We can then say that \begin{align*}\lim_{n\to\infty}\left|\frac{\log(E_{n+1})}{\log(E_n)}-\phi\right|&=0\\ \lim_{n\to\infty}\left|\log(E_{n+1})-\phi\log(E_n)\right|&=0\\ \lim_{n\to\infty}\left|\log(E_{n+1}) -\log({E_n}^\phi)\right|&=0\\ \lim_{n\to\infty}\left|E_{n+1} - {E_n}^\phi\right|&=1\end{align*}

I'm not entirely sure that the last line of this is correct - I have attempted to get rid of the logarithms as I would have done in an equation with no limits or absolute values in. Could someone let me know if I have done anything wrong please. I am also struggling to continue from this point so any guidance would be much appreciated too.

• I don't think that you can replace $\log(E_{n+1})-\log(E_n^\phi)$ like that. – Simply Beautiful Art Dec 5 '17 at 14:35
• I also don't think that you can multiply both sides by $\log(E_n)$ near the bottom, since $\lim_{n\to\infty}\log(E_n)=\log(0^+)=-\infty$. – Simply Beautiful Art Dec 5 '17 at 14:37
• @SimplyBeautifulArt Thanks for your input, how would you propose I tackle this question then? – lioness99a Dec 5 '17 at 14:39
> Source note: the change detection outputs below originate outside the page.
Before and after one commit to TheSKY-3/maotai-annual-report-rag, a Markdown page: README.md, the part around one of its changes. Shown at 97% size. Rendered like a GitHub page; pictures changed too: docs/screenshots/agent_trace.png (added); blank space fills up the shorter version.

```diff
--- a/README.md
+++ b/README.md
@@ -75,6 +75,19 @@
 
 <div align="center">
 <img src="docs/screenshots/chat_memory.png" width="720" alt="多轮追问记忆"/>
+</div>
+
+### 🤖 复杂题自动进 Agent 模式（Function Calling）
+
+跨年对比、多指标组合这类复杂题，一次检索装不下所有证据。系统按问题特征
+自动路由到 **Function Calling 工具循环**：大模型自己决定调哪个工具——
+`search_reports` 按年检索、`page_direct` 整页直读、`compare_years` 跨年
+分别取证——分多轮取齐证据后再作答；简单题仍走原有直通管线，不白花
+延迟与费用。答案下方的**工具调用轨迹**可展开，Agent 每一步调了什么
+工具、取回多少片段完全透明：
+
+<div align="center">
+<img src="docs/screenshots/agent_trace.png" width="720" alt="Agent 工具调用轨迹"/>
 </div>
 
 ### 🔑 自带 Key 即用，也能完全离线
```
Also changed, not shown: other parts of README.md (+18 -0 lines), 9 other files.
Hint : The following functional equation : $$f(n+1)=f(n)f(n-1)$$ Have to solution : $$f(n)=e^{c_1F_n+c_2L_n}$$ Where $F_n$ are the Fibonnaci number , $L_n$ the Lucas number and $c_1$,$c_2$ are arbitrary parameters.